What is needed is every line of the data that includes the word "lines". Please copy each one.

Before-and-after change records:
- Opening Delimiter -

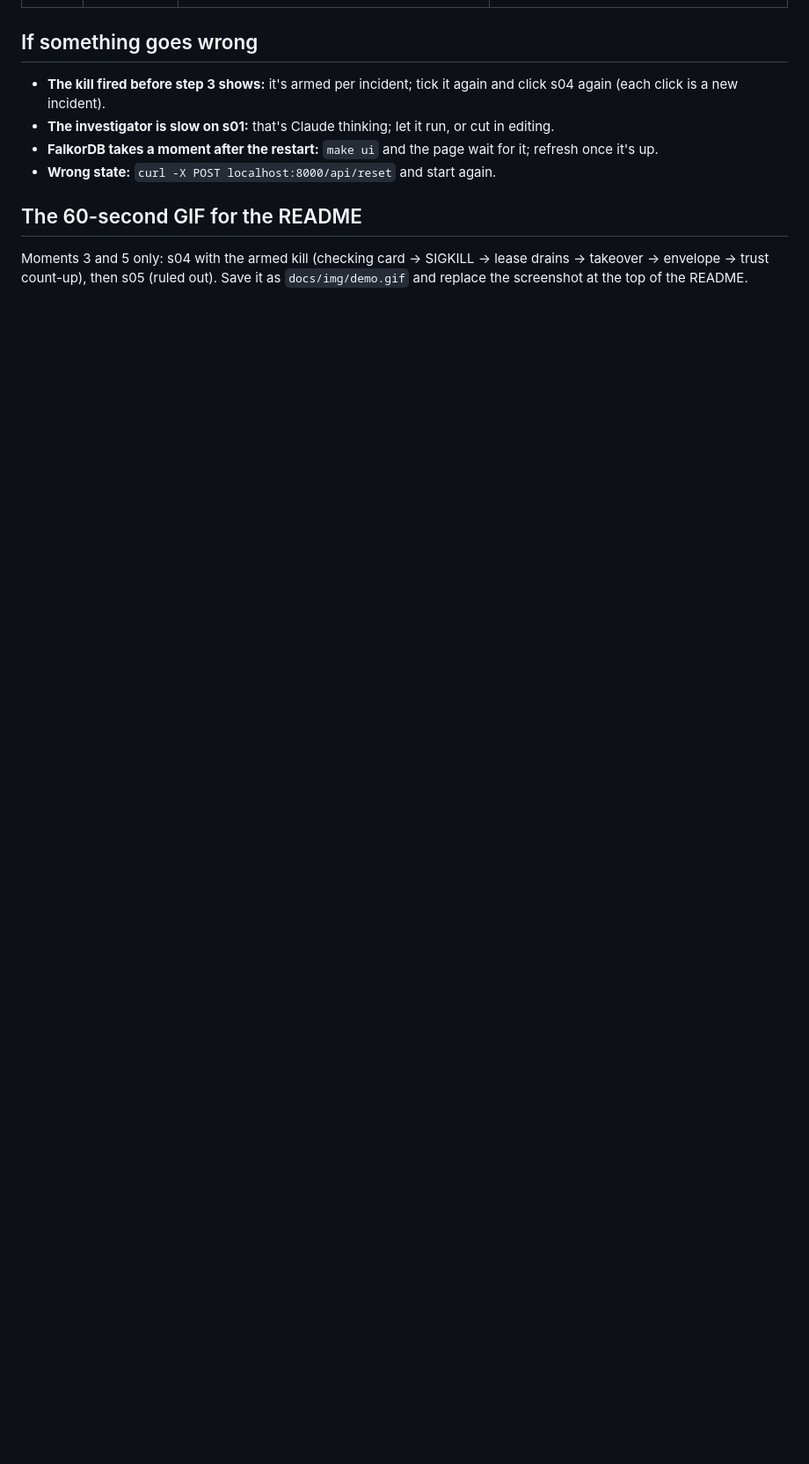
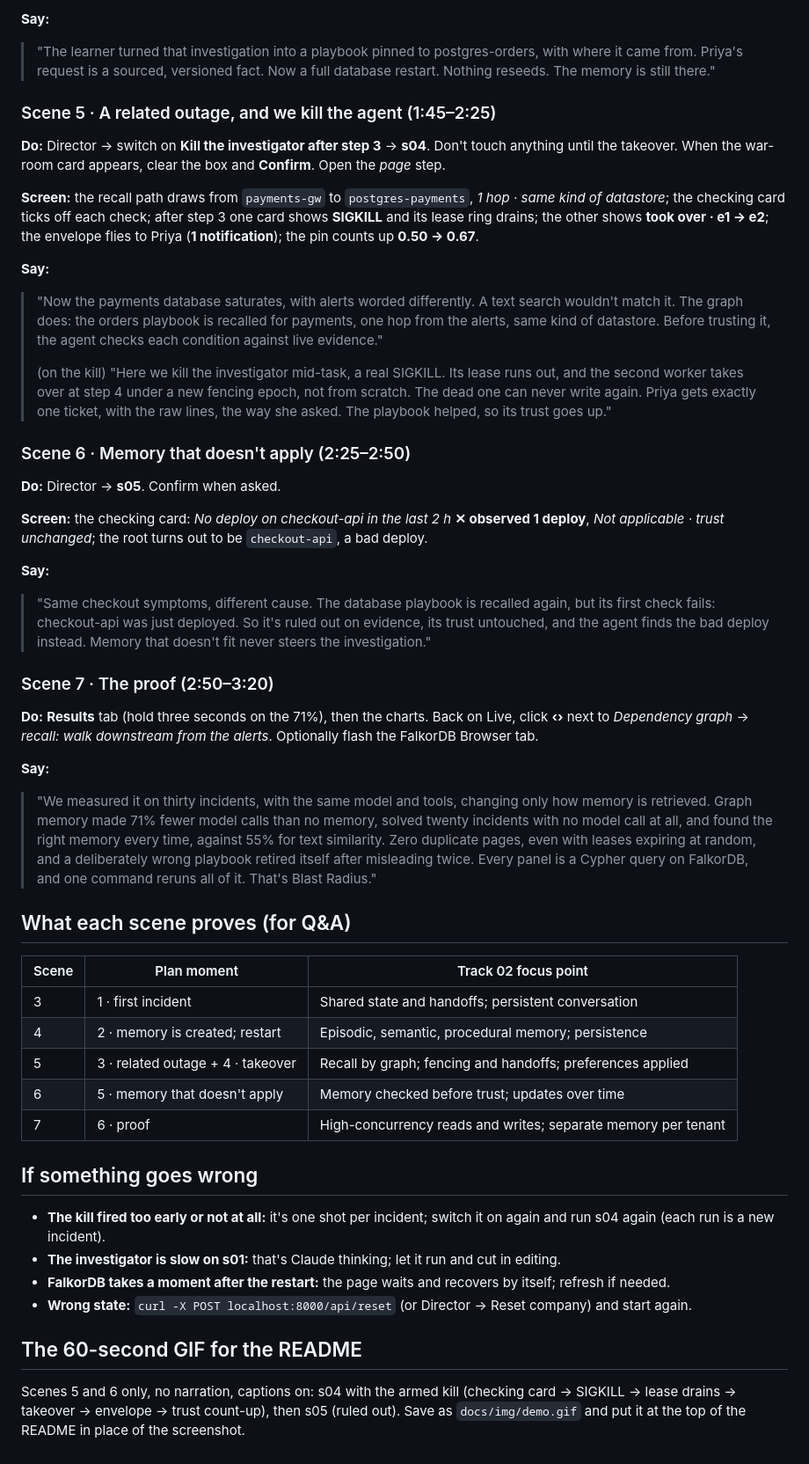
Before and after one commit to Genziitian/Blastproof, a Markdown page: docs/DEMO-SCRIPT.md, the part around one of its changes. Shown at 88% size. GitHub-like rendering; blank space fills up the shorter version.

```diff
--- a/docs/DEMO-SCRIPT.md
+++ b/docs/DEMO-SCRIPT.md
@@ -29,11 +53,50 @@ curl -X POST localhost:8000/api/reset     # Terminal B: clean company_a
+**Say:**
+> "The learner turned that investigation into a playbook pinned to postgres-orders, with where it came from. Priya's request is a sourced, versioned fact. Now a full database restart. Nothing reseeds. The memory is still there."
+
+### Scene 5 · A related outage, and we kill the agent (1:45–2:25)
+
+**Do:** Director → switch on **Kill the investigator after step 3** → **s04**. Don't touch anything until the takeover. When the war-room card appears, clear the box and **Confirm**. Open the *page* step.
+
+**Screen:** the recall path draws from `payments-gw` to `postgres-payments`, *1 hop · same kind of datastore*; the checking card ticks off each check; after step 3 one card shows **SIGKILL** and its lease ring drains; the other shows **took over · e1 → e2**; the envelope flies to Priya (**1 notification**); the pin counts up **0.50 → 0.67**.
+
+**Say:**
+> "Now the payments database saturates, with alerts worded differently. A text search wouldn't match it. The graph does: the orders playbook is recalled for payments, one hop from the alerts, same kind of datastore. Before trusting it, the agent checks each condition against live evidence."
+>
+> (on the kill) "Here we kill the investigator mid-task, a real SIGKILL. Its lease runs out, and the second worker takes over at step 4 under a new fencing epoch, not from scratch. The dead one can never write again. Priya gets exactly one ticket, with the raw lines, the way she asked. The playbook helped, so its trust goes up."
+
+### Scene 6 · Memory that doesn't apply (2:25–2:50)
+
+**Do:** Director → **s05**. Confirm when asked.
+
+**Screen:** the checking card: *No deploy on checkout-api in the last 2 h* **✕ observed 1 deploy**, *Not applicable · trust unchanged*; the root turns out to be `checkout-api`, a bad deploy.
+
+**Say:**
+> "Same checkout symptoms, different cause. The database playbook is recalled again, but its first check fails: checkout-api was just deployed. So it's ruled out on evidence, its trust untouched, and the agent finds the bad deploy instead. Memory that doesn't fit never steers the investigation."
+
+### Scene 7 · The proof (2:50–3:20)
+
+**Do:** **Results** tab (hold three seconds on the 71%), then the charts. Back on Live, click **‹›** next to *Dependency graph* → *recall: walk downstream from the alerts*. Optionally flash the FalkorDB Browser tab.
+
+**Say:**
+> "We measured it on thirty incidents, with the same model and tools, changing only how memory is retrieved. Graph memory made 71% fewer model calls than no memory, solved twenty incidents with no model call at all, and found the right memory every time, against 55% for text similarity. Zero duplicate pages, even with leases expiring at random, and a deliberately wrong playbook retired itself after misleading twice. Every panel is a Cypher query on FalkorDB, and one command reruns all of it. That's Blast Radius."
+
+## What each scene proves (for Q&A)
+
+| Scene | Plan moment | Track 02 focus point |
+|---|---|---|
+| 3 | 1 · first incident | Shared state and handoffs; persistent conversation |
+| 4 | 2 · memory is created; restart | Episodic, semantic, procedural memory; persistence |
+| 5 | 3 · related outage + 4 · takeover | Recall by graph; fencing and handoffs; preferences applied |
+| 6 | 5 · memory that doesn't apply | Memory checked before trust; updates over time |
+| 7 | 6 · proof | High-concurrency reads and writes; separate memory per tenant |
 
 ## If something goes wrong
 
-- **The kill fired before step 3 shows:** it's armed per incident; tick it again and click s04 again (each click is a new incident).
-- **The investigator is slow on s01:** that's Claude thinking; let it run, or cut in editing.
-- **FalkorDB takes a moment after the restart:** `make ui` and the page wait for it; refresh once it's up.
-- **Wrong state:** `curl -X POST localhost:8000/api/reset` and start again.
+- **The kill fired too early or not at all:** it's one shot per incident; switch it on again and run s04 again (each run is a new incident).
+- **The investigator is slow on s01:** that's Claude thinking; let it run and cut in editing.
+- **FalkorDB takes a moment after the restart:** the page waits and recovers by itself; refresh if needed.
+- **Wrong state:** `curl -X POST localhost:8000/api/reset` (or Director → Reset company) and start again.
 
 ## The 60-second GIF for the README
 
-Moments 3 and 5 only: s04 with the armed kill (checking card → SIGKILL → lease drains → takeover → envelope → trust count-up), then s05 (ruled out). Save it as `docs/img/demo.gif` and replace the screenshot at the top of the README.
+Scenes 5 and 6 only, no narration, captions on: s04 with the armed kill (checking card → SIGKILL → lease drains → takeover → envelope → trust count-up), then s05 (ruled out). Save as `docs/img/demo.gif` and put it at the top of the README in place of the screenshot.
```
Also changed, not shown: other parts of docs/DEMO-SCRIPT.md (+40 -16 lines).
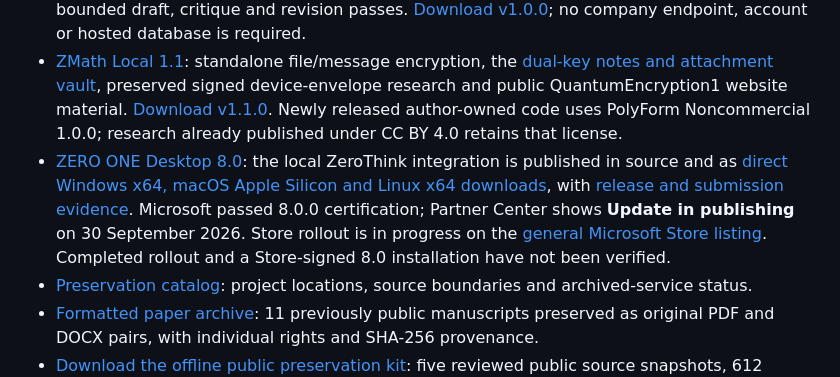
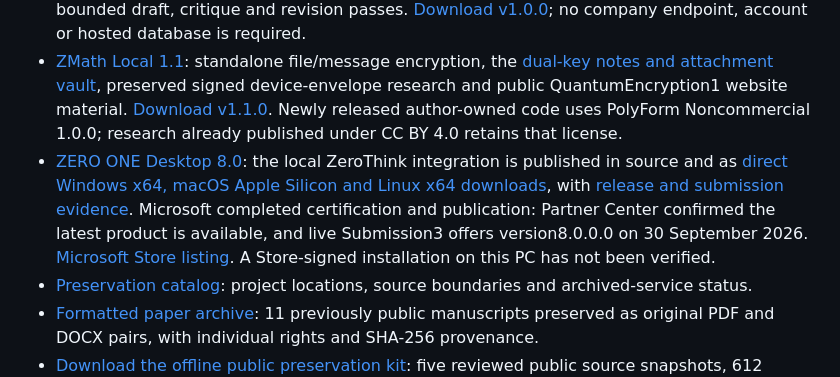
Before and after one commit to ResearchForumOnline/research, a Markdown page: README.md, the part around the change. GitHub-like rendering.

Commit message:
Record confirmed ZERO ONE 8.0 Store publication

```diff
--- a/README.md
+++ b/README.md
@@ -15,7 +15,7 @@ This repo is designed for clean, citeable public work:
 - [OpenZero](https://github.com/ResearchForumOnline/OpenZero): independent self-hosted AI runtime, local improvement and training workspaces, and optional operator-configured peer exchange.
 - [ZeroThink Local 1.0](https://github.com/ResearchForumOnline/ZeroThink): new Apache-2.0 open-source research engine and standalone CLI, with offline evidence maps, nine research processes, selected-source ledgers and optional bounded draft, critique and revision passes. [Download v1.0.0](https://github.com/ResearchForumOnline/ZeroThink/releases/tag/v1.0.0); no company endpoint, account or hosted database is required.
 - [ZMath Local 1.1](https://github.com/ResearchForumOnline/ZMath): standalone file/message encryption, the [dual-key notes and attachment vault](https://researchforumonline.github.io/ZMath/dual-key/), preserved signed device-envelope research and public QuantumEncryption1 website material. [Download v1.1.0](https://github.com/ResearchForumOnline/ZMath/releases/tag/v1.1.0). Newly released author-owned code uses PolyForm Noncommercial 1.0.0; research already published under CC BY 4.0 retains that license.
-- [ZERO ONE Desktop 8.0](https://github.com/ResearchForumOnline/ZERO-ONE-Desktop): the local ZeroThink integration is published in source and as [direct Windows x64, macOS Apple Silicon and Linux x64 downloads](https://github.com/ResearchForumOnline/ZERO-ONE-Desktop/releases/tag/v8.0.0), with [release and submission evidence](https://github.com/ResearchForumOnline/ZERO-ONE-Desktop/blob/main/docs/qa/RELEASE_8.0.0.md). Microsoft passed 8.0.0 certification; Partner Center shows **Update in publishing** on 30 September 2026. Store rollout is in progress on the [general Microsoft Store listing](https://apps.microsoft.com/detail/9PMPR7PTW025). Completed rollout and a Store-signed 8.0 installation have not been verified.
+- [ZERO ONE Desktop 8.0](https://github.com/ResearchForumOnline/ZERO-ONE-Desktop): the local ZeroThink integration is published in source and as [direct Windows x64, macOS Apple Silicon and Linux x64 downloads](https://github.com/ResearchForumOnline/ZERO-ONE-Desktop/releases/tag/v8.0.0), with [release and submission evidence](https://github.com/ResearchForumOnline/ZERO-ONE-Desktop/blob/main/docs/qa/RELEASE_8.0.0.md). Microsoft completed certification and publication: Partner Center confirmed the latest product is available, and live Submission3 offers version8.0.0.0 on 30 September 2026. [Microsoft Store listing](https://apps.microsoft.com/detail/9PMPR7PTW025). A Store-signed installation on this PC has not been verified.
 - [Preservation catalog](docs/PROJECT_PRESERVATION.md): project locations, source boundaries and archived-service status.
 - [Formatted paper archive](papers/formatted/README.md): 11 previously public manuscripts preserved as original PDF and DOCX pairs, with individual rights and SHA-256 provenance.
 - [Download the offline public preservation kit](https://github.com/ResearchForumOnline/research/releases/download/project-preservation-2026-09-30/public-preservation-kit-20260930.zip): five reviewed public source snapshots, 612 committed files, a start guide, source/license records and local verification checks. Keep your own copy; original licenses and paper disclosures remain intact. [Kit checksum](https://github.com/ResearchForumOnline/research/releases/download/project-preservation-2026-09-30/public-preservation-kit-20260930.zip.sha256).
```
Also changed, not shown: docs/PROJECT_PRESERVATION.md (+8 -7 lines).
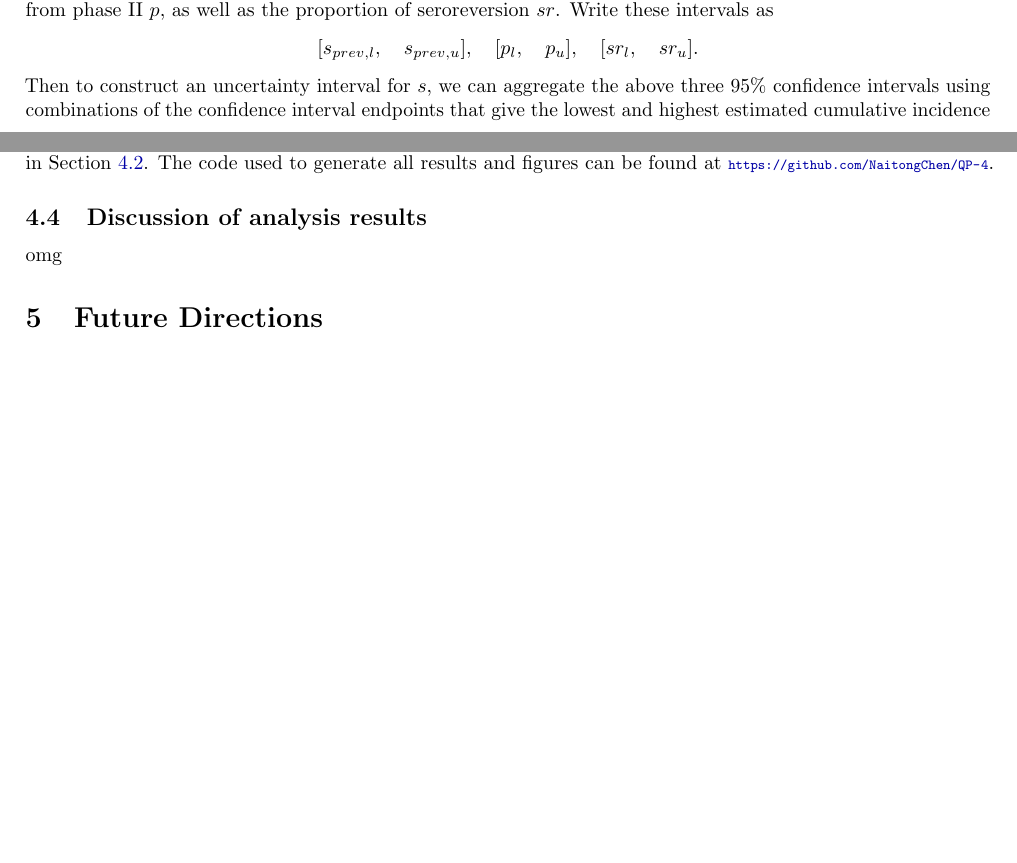
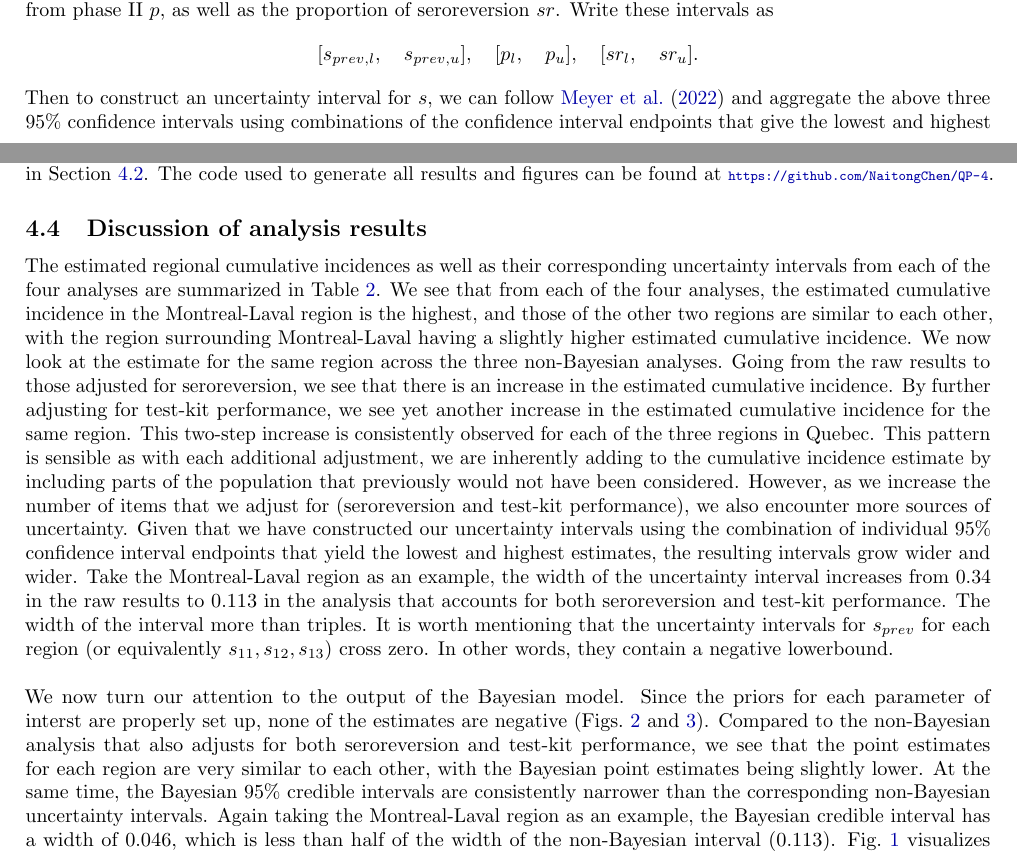
Before and after one commit to NaitongChen/QP-4, a LaTeX document (report/main.tex, which reads report/sections/discussion.tex, report/sections/project.tex): two parts of pages 6 and 8 of 12 before the commit and two parts of pages 6 and 8 of 13 after it, joined at a grey line, cut so that both start at the same text, the shorter picture padded with empty space. Compiled offline with pdfLaTeX.

Commit message:
discussion done

```diff
--- a/report/sections/discussion.tex
+++ b/report/sections/discussion.tex
@@ -1 +1 @@
-\section{Future Directions}
+\section{Conclusion and Future Directions}
--- a/report/sections/project.tex
+++ b/report/sections/project.tex
@@ -35,7 +35,7 @@ where $Q$ is the quantile function of the standard normal distribution. Followin
 \[
 [s_{prev, l},\quad s_{prev, u}], \quad [p_{l},\quad p_{u}], \quad [sr_{l},\quad sr_{u}].
 \]
-Then to construct an uncertainty interval for $s$, we can aggregate the above three 95\% confidence intervals using combinations of the confidence interval endpoints that give the lowest and highest estimated cumulative incidence
+Then to construct an uncertainty interval for $s$, we can follow \cite{meyer2022adjusting} and aggregate the above three 95\% confidence intervals using combinations of the confidence interval endpoints that give the lowest and highest estimated cumulative incidence
 \[
 [p_l + s_{prev, l} \times sr_{l}, \quad p_u + s_{prev, u} \times sr_{u}].
 \]
@@ -85,7 +85,9 @@ Similar to \cite{meyer2022adjusting}, we use MCMC to obtain samples from the tar
 To compare the Bayesian model output, we also conduct a number of frequentist seroprevalence analyses on the same dataset. In particular, we include the raw estimates of regional cumulative incidence from phase II directly from the sample proportion of positive tests, an analysis that adjusts for seroreversion, as well as an analysis that adjusts for both seroreversion and test-kit performance. The last two analyses correspond to those described in \cref{sec:adjust_reversion}. The code used to generate all results and figures can be found at \url{https://github.com/NaitongChen/QP-4}.
 
 \subsection{Discussion of analysis results}
-omg
+The estimated regional cumulative incidences as well as their corresponding uncertainty intervals from each of the four analyses are summarized in \cref{tab:results}. We see that from each of the four analyses, the estimated cumulative incidence in the Montreal-Laval region is the highest, and those of the other two regions are similar to each other, with the region surrounding Montreal-Laval having a slightly higher estimated cumulative incidence. We now look at the estimate for the same region across the three non-Bayesian analyses. Going from the raw results to those adjusted for seroreversion, we see that there is an increase in the estimated cumulative incidence. By further adjusting for test-kit performance, we see yet another increase in the estimated cumulative incidence for the same region. This two-step increase is consistently observed for each of the three regions in Quebec. This pattern is sensible as with each additional adjustment, we are inherently adding to the cumulative incidence estimate by including parts of the population that previously would not have been considered. However, as we increase the number of items that we adjust for (seroreversion and test-kit performance), we also encounter more sources of uncertainty. Given that we have constructed our uncertainty intervals using the combination of individual 95\% confidence interval endpoints that yield the lowest and highest estimates, the resulting intervals grow wider and wider. Take the Montreal-Laval region as an example, the width of the uncertainty interval increases from $0.34$ in the raw results to $0.113$ in the analysis that accounts for both seroreversion and test-kit performance. The width of the interval more than triples. It is worth mentioning that the uncertainty intervals for $s_{prev}$ for each region (or equivalently $s_{11}, s_{12}, s_{13}$) cross zero. In other words, they contain a negative lowerbound.\\
+\newline$ $
+We now turn our attention to the output of the Bayesian model. Since the priors for each parameter of interst are properly set up, none of the estimates are negative (\cref{fig:local_trace,fig:global_trace}). Compared to the non-Bayesian analysis that also adjusts for both seroreversion and test-kit performance, we see that the point estimates for each region are very similar to each other, with the Bayesian point estimates being slightly lower. At the same time, the Bayesian $95$\% credible intervals are consistently narrower than the corresponding non-Bayesian uncertainty intervals. Again taking the Montreal-Laval region as an example, the Bayesian credible interval has a width of $0.046$, which is less than half of the width of the non-Bayesian interval ($0.113$). \cref{fig:intervals} visualizes the uncertainty intervals between the Bayesian and non-Bayesian analyses that adjust for both seroreversion and test-kit performance. We see that the non-Bayesian uncertainty intervals are not centred around the point estimate. This is likely due to the non-linearity introduced by the adjustments on estimated cumulative incidences.
 
 \begin{table}[]
 \centering
```
Also changed, not shown: report/sections/appendix.tex (+0 -4 lines), report/main.pdf, report/sections/project.tex (6 more changed lines).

- Closing Delimiter -

**Final answer**
+> (on the kill) "Here we kill the investigator mid-task, a real SIGKILL. Its lease runs out, and the second worker takes over at step 4 under a new fencing epoch, not from scratch. The dead one can never write again. Priya gets exactly one ticket, with the raw lines, the way she asked. The playbook helped, so its trust goes up."
Also changed, not shown: other parts of docs/DEMO-SCRIPT.md (+40 -16 lines).
Also changed, not shown: docs/PROJECT_PRESERVATION.md (+8 -7 lines).
Also changed, not shown: report/sections/appendix.tex (+0 -4 lines), report/main.pdf, report/sections/project.tex (6 more changed lines).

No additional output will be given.